  • 2There is a worrisome vulnerability in the US FDA's new drug approval process. As was the case with another would-be ‘miracle cure’—ultra-rapid opiate-detoxification [8]—a manufacturer was able to market an untested treatment protocol to addicted patients because the components of the treatment protocol had been previously FDA-approved for the treatment of other disorders. It seems very unlikely that the typical addicted patient understands that ‘all components of this treatment protocol have been FDA-approved’ does not necessarily imply that the treatment protocol itself has any evidence of being an effective treatment for addiction. Off-label use of medications is well-established in medical practice and has significant value in many cases, but a balance must be struck with the risk this creates for evasion of the normal safety and efficacy checks by creators of new treatment protocols. The FDA should convene a high-level study group to develop proposals to better trade off these two concerns, using the experience of PROMETA™ as one of its subjects for analysis.
  • 3Independent scientific research on addiction is essential for public health and safety. We have a huge advantage at this historical moment which was not available to people in prior eras who could not determine whether ‘Dr. Keeley's Double Chloride of Gold Injections’, ‘Dr. Revaly's Guaranteed Remedy for the Tobacco Habit’ and ‘Dr. Meeker's Addiction Antidote’ were effective [2]: a well-developed addiction treatment research enterprise. Those who devote themselves to this calling should point with pride to Ling et al.'s work as an example of how high-quality science can inform suffering people about what will help them and what will not; and those who set public research budgets need look no further for an example of return on investment. Society needs more than anecdotes, testimonials and marketing materials to decide which interventions should be allowed a place in our health-care system; treatment research is how to get it.

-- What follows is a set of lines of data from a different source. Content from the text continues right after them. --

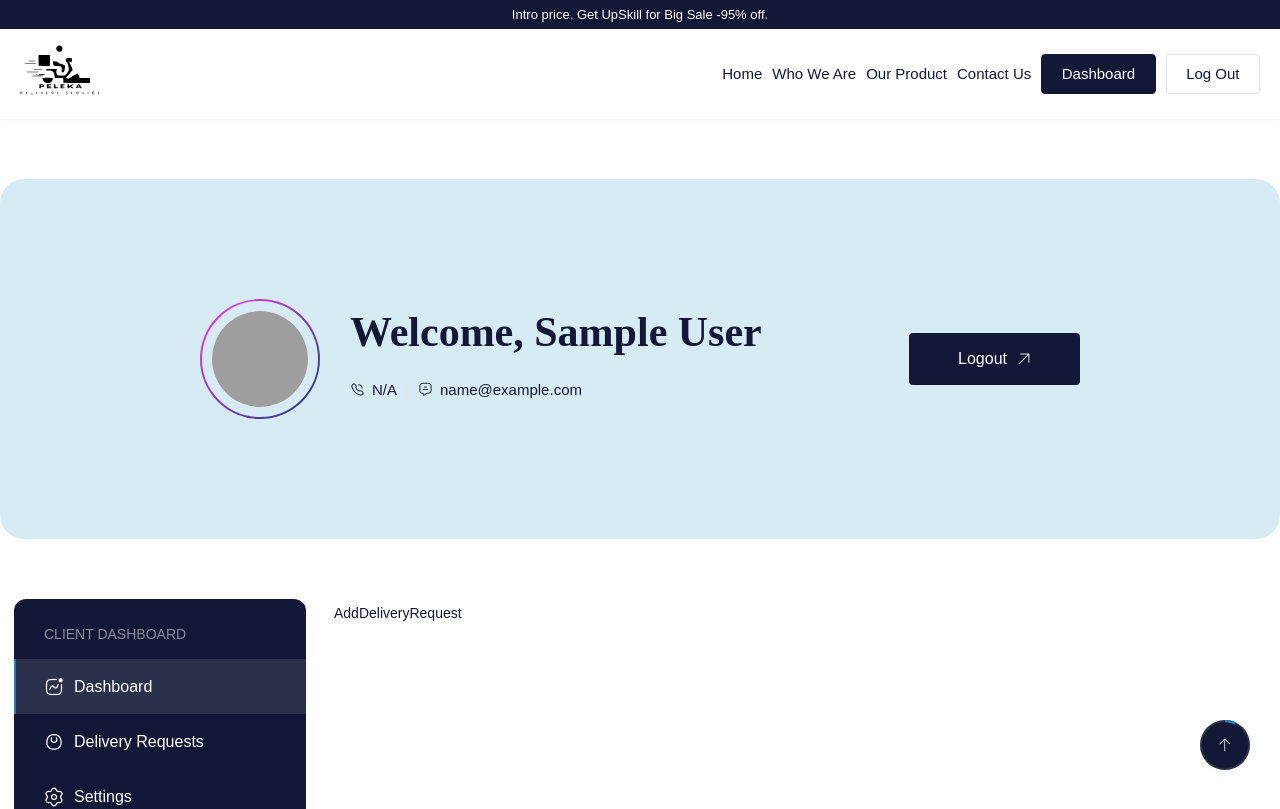
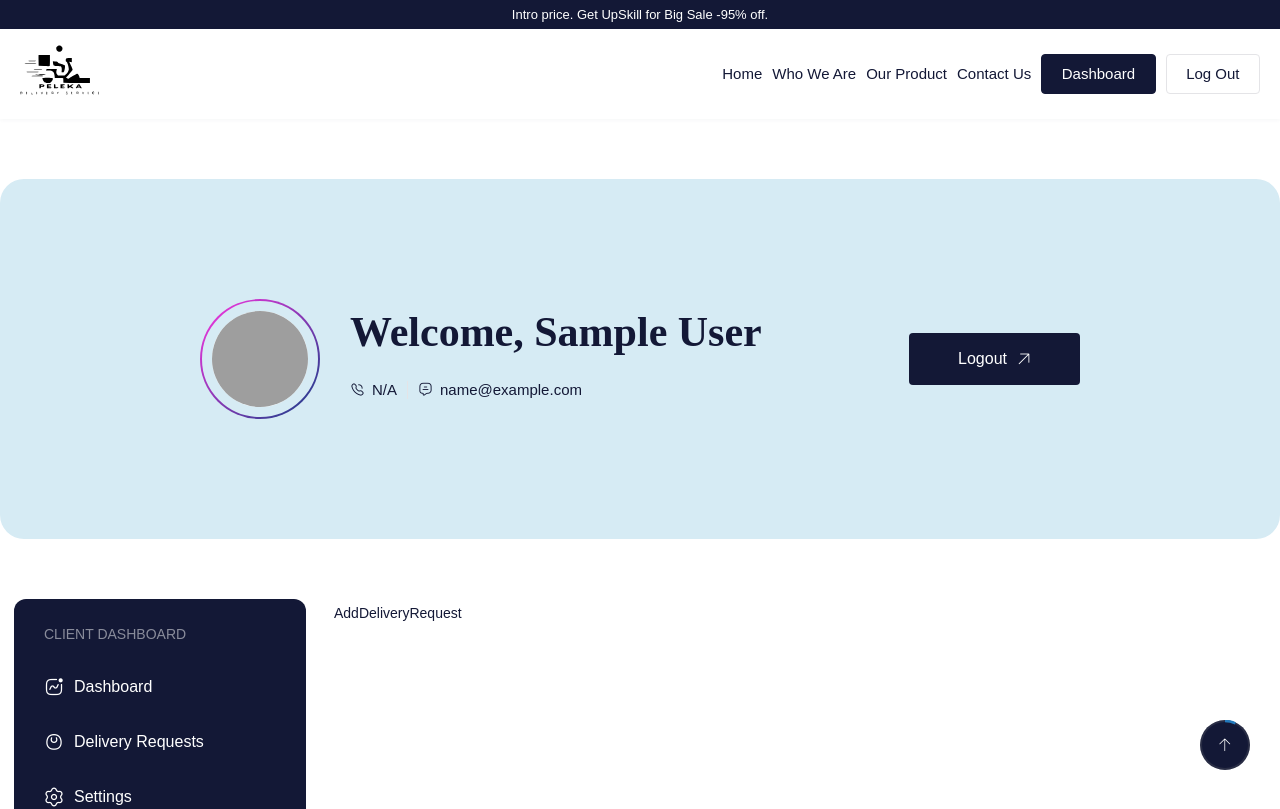
Before and after one commit to kajugadaniels/peleka-web-v2, a React (Vite) app: page /delivery-request/add in a window 1280 px wide. Shown: the top 809 px of the page. Built offline with nearby package versions, Linux system fonts and the light colour scheme; sample sign-in values are in the browser's storage; grey boxes are pictures that could not be loaded; a web font is replaced by a local one.

Commit message:
Integrated  to identify the current route.

```diff
--- a/src/components/Sidebar.jsx
+++ b/src/components/Sidebar.jsx
@@ -1,10 +1,11 @@
 import React, { useEffect, useState } from 'react';
-import { useNavigate } from 'react-router-dom';
+import { useNavigate, useLocation } from 'react-router-dom';
 import { toast } from 'react-toastify';
 import { logout } from '../api';
 
 const Sidebar = () => {
     const navigate = useNavigate();
+    const location = useLocation(); // Hook to get current location
     const [isLoggedIn, setIsLoggedIn] = useState(false);
     const [isDropdownVisible, setIsDropdownVisible] = useState(false);
 
@@ -44,6 +45,10 @@ const Sidebar = () => {
         setIsDropdownVisible((prev) => !prev);
     };
 
+    const isActive = (path) => {
+        return location.pathname === path ? 'active' : '';
+    };
+
     return (
         <div className="dashboard_navigationbar">
             <div
@@ -57,15 +62,15 @@ const Sidebar = () => {
                 className={`instructors-dashboard ${isDropdownVisible ? 'show' : ''}`}
             >
                 <div className="dashboard-title">CLIENT DASHBOARD</div>
-                <a className="dashboard-item active" href="/dashboard">
+                <a className={`dashboard-item ${isActive('/dashboard')}`} href="/dashboard">
                     <i className="flaticon-activity"></i>
                     Dashboard
                 </a>
-                <a className="dashboard-item" href="/delivery-requests">
+                <a className={`dashboard-item ${isActive('/delivery-requests')}`} href="/delivery-requests">
                     <i className="flaticon-bag"></i>
                     Delivery Requests
                 </a>
-                <a className="dashboard-item" href="#">
+                <a className={`dashboard-item ${isActive('/settings')}`} href="/settings">
                     <i className="flaticon-setting-1"></i>
                     Settings
                 </a>
```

Authors' note

Dr Humphreys' work on this paper was supported by a US Department of Veterans Affairs Senior Research Career Scientist award. The content of this paper do not necessarily reflect official positions of the Department of Veterans Affairs.

Declarations of interest

None.

Footnotes

  • 1

    Whether financial conflicts of interest clouded any particular individual's judgment about PROMETA™'s effectiveness is not something I presume to know. Certainly, an individual can have a financial stake in a proprietary addiction treatment and at the same time believe sincerely that it will benefit patients. My sole point here is that PROMETA™'s standing with addiction professionals and the public was eroded by the unusually high prevalence of potential financial conflicts of interests among its advocates, particularly when such conflict of interests came to light through investigation by others rather than being disclosed voluntarily by the individuals concerned.